#### What is required:
Some lines of the records below include the word "Writes". Report how many, and write nothing besides the number.

#### The data:
____

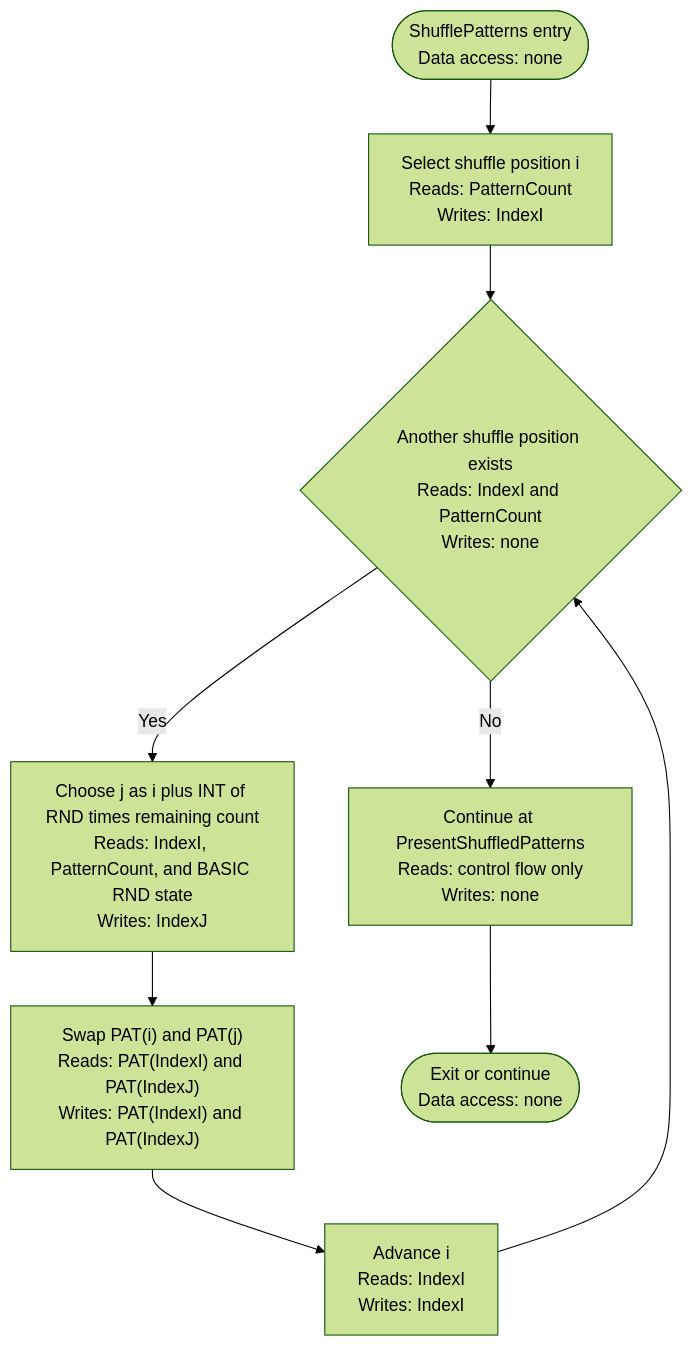
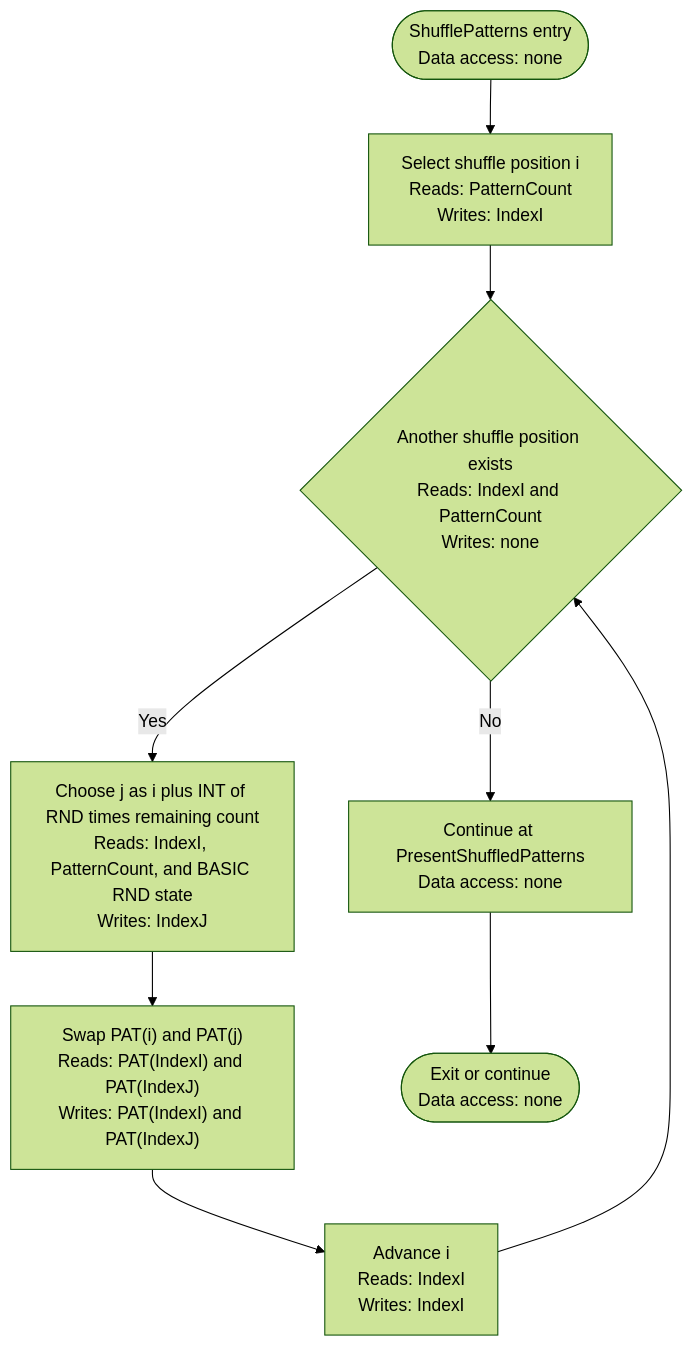
One commit to sharpninja/NeuralNetworks changed diagram 26 of 44 in docs/Diagrams/CL-ML-Activity-Diagrams.md. Above: the diagram before and after it, drawn with Mermaid (forest theme). The commit also changed other lines of this file and 10 other files, not shown here.

````diff
--- a/docs/Diagrams/CL-ML-Activity-Diagrams.md
+++ b/docs/Diagrams/CL-ML-Activity-Diagrams.md
@@ -598,11 +630,11 @@
 ```mermaid
 flowchart TD
     A(["ShufflePatterns entry<br/>Data access: none"]) --> B["Select shuffle position i<br/>Reads: PatternCount<br/>Writes: IndexI"]
     B --> C{"Another shuffle position exists<br/>Reads: IndexI and PatternCount<br/>Writes: none"}
     C -- Yes --> D["Choose j as i plus INT of RND times remaining count<br/>Reads: IndexI, PatternCount, and BASIC RND state<br/>Writes: IndexJ"]
     D --> E["Swap PAT(i) and PAT(j)<br/>Reads: PAT(IndexI) and PAT(IndexJ)<br/>Writes: PAT(IndexI) and PAT(IndexJ)"]
     E --> F["Advance i<br/>Reads: IndexI<br/>Writes: IndexI"]
     F --> C
-    C -- No --> G["Continue at PresentShuffledPatterns<br/>Reads: control flow only<br/>Writes: none"]
+    C -- No --> G["Continue at PresentShuffledPatterns<br/>Data access: none"]
     G --> Z(["Exit or continue<br/>Data access: none"])
 ```
````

____

#### Answer to the exercise:
6